- The problem
Exactly as written, give back every record below.

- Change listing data

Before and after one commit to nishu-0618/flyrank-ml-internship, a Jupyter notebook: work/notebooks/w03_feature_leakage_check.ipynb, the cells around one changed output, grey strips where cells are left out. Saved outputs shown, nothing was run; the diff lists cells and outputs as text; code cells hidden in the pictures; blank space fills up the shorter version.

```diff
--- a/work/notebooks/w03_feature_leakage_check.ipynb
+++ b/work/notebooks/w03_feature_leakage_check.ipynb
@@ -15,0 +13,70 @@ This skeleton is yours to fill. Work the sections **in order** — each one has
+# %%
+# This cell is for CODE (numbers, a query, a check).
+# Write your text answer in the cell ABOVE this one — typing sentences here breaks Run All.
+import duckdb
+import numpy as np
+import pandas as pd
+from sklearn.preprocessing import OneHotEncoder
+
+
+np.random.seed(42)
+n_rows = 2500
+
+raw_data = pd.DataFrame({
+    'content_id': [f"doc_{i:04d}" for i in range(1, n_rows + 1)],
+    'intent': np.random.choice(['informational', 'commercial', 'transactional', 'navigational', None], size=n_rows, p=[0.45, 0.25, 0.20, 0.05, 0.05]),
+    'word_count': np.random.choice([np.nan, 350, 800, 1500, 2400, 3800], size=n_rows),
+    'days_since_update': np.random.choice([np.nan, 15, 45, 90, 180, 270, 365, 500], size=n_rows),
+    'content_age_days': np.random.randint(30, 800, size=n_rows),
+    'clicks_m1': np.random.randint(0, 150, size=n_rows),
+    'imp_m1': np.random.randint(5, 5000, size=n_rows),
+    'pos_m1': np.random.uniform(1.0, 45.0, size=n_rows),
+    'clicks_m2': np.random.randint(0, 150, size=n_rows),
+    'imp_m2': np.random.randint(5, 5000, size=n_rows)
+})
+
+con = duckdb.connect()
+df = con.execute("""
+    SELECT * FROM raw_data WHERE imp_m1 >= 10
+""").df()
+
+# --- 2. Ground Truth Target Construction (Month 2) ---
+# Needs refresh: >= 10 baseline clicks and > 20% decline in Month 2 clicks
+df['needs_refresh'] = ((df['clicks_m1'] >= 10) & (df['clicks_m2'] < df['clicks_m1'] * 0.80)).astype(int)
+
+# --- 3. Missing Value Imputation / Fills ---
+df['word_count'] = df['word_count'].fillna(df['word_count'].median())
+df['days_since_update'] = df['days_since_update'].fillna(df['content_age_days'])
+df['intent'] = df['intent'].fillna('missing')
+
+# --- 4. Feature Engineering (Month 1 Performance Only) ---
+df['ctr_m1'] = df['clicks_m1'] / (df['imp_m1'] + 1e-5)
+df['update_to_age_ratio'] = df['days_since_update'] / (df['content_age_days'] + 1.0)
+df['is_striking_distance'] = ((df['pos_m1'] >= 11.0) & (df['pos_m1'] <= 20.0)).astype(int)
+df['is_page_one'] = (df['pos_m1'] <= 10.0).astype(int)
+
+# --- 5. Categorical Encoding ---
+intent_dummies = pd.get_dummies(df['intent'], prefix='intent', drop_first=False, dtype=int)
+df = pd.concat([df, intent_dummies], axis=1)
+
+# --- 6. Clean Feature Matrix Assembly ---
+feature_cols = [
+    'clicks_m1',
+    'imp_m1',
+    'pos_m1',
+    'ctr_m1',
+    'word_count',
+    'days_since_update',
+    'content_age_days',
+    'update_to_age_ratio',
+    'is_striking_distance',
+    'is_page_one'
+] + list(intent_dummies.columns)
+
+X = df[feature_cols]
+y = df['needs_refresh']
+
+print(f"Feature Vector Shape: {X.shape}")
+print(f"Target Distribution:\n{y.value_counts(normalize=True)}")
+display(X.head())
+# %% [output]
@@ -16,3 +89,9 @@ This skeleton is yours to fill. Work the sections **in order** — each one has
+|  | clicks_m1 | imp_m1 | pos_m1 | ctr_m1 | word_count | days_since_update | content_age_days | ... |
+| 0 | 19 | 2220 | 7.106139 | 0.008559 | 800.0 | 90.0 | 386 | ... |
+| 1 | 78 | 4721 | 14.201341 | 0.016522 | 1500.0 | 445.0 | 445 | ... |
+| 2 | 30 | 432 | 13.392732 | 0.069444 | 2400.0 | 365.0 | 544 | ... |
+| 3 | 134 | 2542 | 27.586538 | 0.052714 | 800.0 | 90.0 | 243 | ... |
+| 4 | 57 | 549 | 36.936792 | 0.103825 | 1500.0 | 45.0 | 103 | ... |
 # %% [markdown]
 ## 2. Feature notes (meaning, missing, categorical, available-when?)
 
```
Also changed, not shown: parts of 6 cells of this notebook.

- Answer section
Before and after one commit to nishu-0618/flyrank-ml-internship, a Jupyter notebook: work/notebooks/w03_feature_leakage_check.ipynb, the cells around one changed output, grey strips where cells are left out. Saved outputs shown, nothing was run; the diff lists cells and outputs as text; code cells hidden in the pictures; blank space fills up the shorter version.

```diff
--- a/work/notebooks/w03_feature_leakage_check.ipynb
+++ b/work/notebooks/w03_feature_leakage_check.ipynb
@@ -15,0 +13,70 @@ This skeleton is yours to fill. Work the sections **in order** — each one has
+# %%
+# This cell is for CODE (numbers, a query, a check).
+# Write your text answer in the cell ABOVE this one — typing sentences here breaks Run All.
+import duckdb
+import numpy as np
+import pandas as pd
+from sklearn.preprocessing import OneHotEncoder
+
+
+np.random.seed(42)
+n_rows = 2500
+
+raw_data = pd.DataFrame({
+    'content_id': [f"doc_{i:04d}" for i in range(1, n_rows + 1)],
+    'intent': np.random.choice(['informational', 'commercial', 'transactional', 'navigational', None], size=n_rows, p=[0.45, 0.25, 0.20, 0.05, 0.05]),
+    'word_count': np.random.choice([np.nan, 350, 800, 1500, 2400, 3800], size=n_rows),
+    'days_since_update': np.random.choice([np.nan, 15, 45, 90, 180, 270, 365, 500], size=n_rows),
+    'content_age_days': np.random.randint(30, 800, size=n_rows),
+    'clicks_m1': np.random.randint(0, 150, size=n_rows),
+    'imp_m1': np.random.randint(5, 5000, size=n_rows),
+    'pos_m1': np.random.uniform(1.0, 45.0, size=n_rows),
+    'clicks_m2': np.random.randint(0, 150, size=n_rows),
+    'imp_m2': np.random.randint(5, 5000, size=n_rows)
+})
+
+con = duckdb.connect()
+df = con.execute("""
+    SELECT * FROM raw_data WHERE imp_m1 >= 10
+""").df()
+
+# --- 2. Ground Truth Target Construction (Month 2) ---
+# Needs refresh: >= 10 baseline clicks and > 20% decline in Month 2 clicks
+df['needs_refresh'] = ((df['clicks_m1'] >= 10) & (df['clicks_m2'] < df['clicks_m1'] * 0.80)).astype(int)
+
+# --- 3. Missing Value Imputation / Fills ---
+df['word_count'] = df['word_count'].fillna(df['word_count'].median())
+df['days_since_update'] = df['days_since_update'].fillna(df['content_age_days'])
+df['intent'] = df['intent'].fillna('missing')
+
+# --- 4. Feature Engineering (Month 1 Performance Only) ---
+df['ctr_m1'] = df['clicks_m1'] / (df['imp_m1'] + 1e-5)
+df['update_to_age_ratio'] = df['days_since_update'] / (df['content_age_days'] + 1.0)
+df['is_striking_distance'] = ((df['pos_m1'] >= 11.0) & (df['pos_m1'] <= 20.0)).astype(int)
+df['is_page_one'] = (df['pos_m1'] <= 10.0).astype(int)
+
+# --- 5. Categorical Encoding ---
+intent_dummies = pd.get_dummies(df['intent'], prefix='intent', drop_first=False, dtype=int)
+df = pd.concat([df, intent_dummies], axis=1)
+
+# --- 6. Clean Feature Matrix Assembly ---
+feature_cols = [
+    'clicks_m1',
+    'imp_m1',
+    'pos_m1',
+    'ctr_m1',
+    'word_count',
+    'days_since_update',
+    'content_age_days',
+    'update_to_age_ratio',
+    'is_striking_distance',
+    'is_page_one'
+] + list(intent_dummies.columns)
+
+X = df[feature_cols]
+y = df['needs_refresh']
+
+print(f"Feature Vector Shape: {X.shape}")
+print(f"Target Distribution:\n{y.value_counts(normalize=True)}")
+display(X.head())
+# %% [output]
@@ -16,3 +89,9 @@ This skeleton is yours to fill. Work the sections **in order** — each one has
+|  | clicks_m1 | imp_m1 | pos_m1 | ctr_m1 | word_count | days_since_update | content_age_days | ... |
+| 0 | 19 | 2220 | 7.106139 | 0.008559 | 800.0 | 90.0 | 386 | ... |
+| 1 | 78 | 4721 | 14.201341 | 0.016522 | 1500.0 | 445.0 | 445 | ... |
+| 2 | 30 | 432 | 13.392732 | 0.069444 | 2400.0 | 365.0 | 544 | ... |
+| 3 | 134 | 2542 | 27.586538 | 0.052714 | 800.0 | 90.0 | 243 | ... |
+| 4 | 57 | 549 | 36.936792 | 0.103825 | 1500.0 | 45.0 | 103 | ... |
 # %% [markdown]
 ## 2. Feature notes (meaning, missing, categorical, available-when?)
 
```
Also changed, not shown: parts of 6 cells of this notebook.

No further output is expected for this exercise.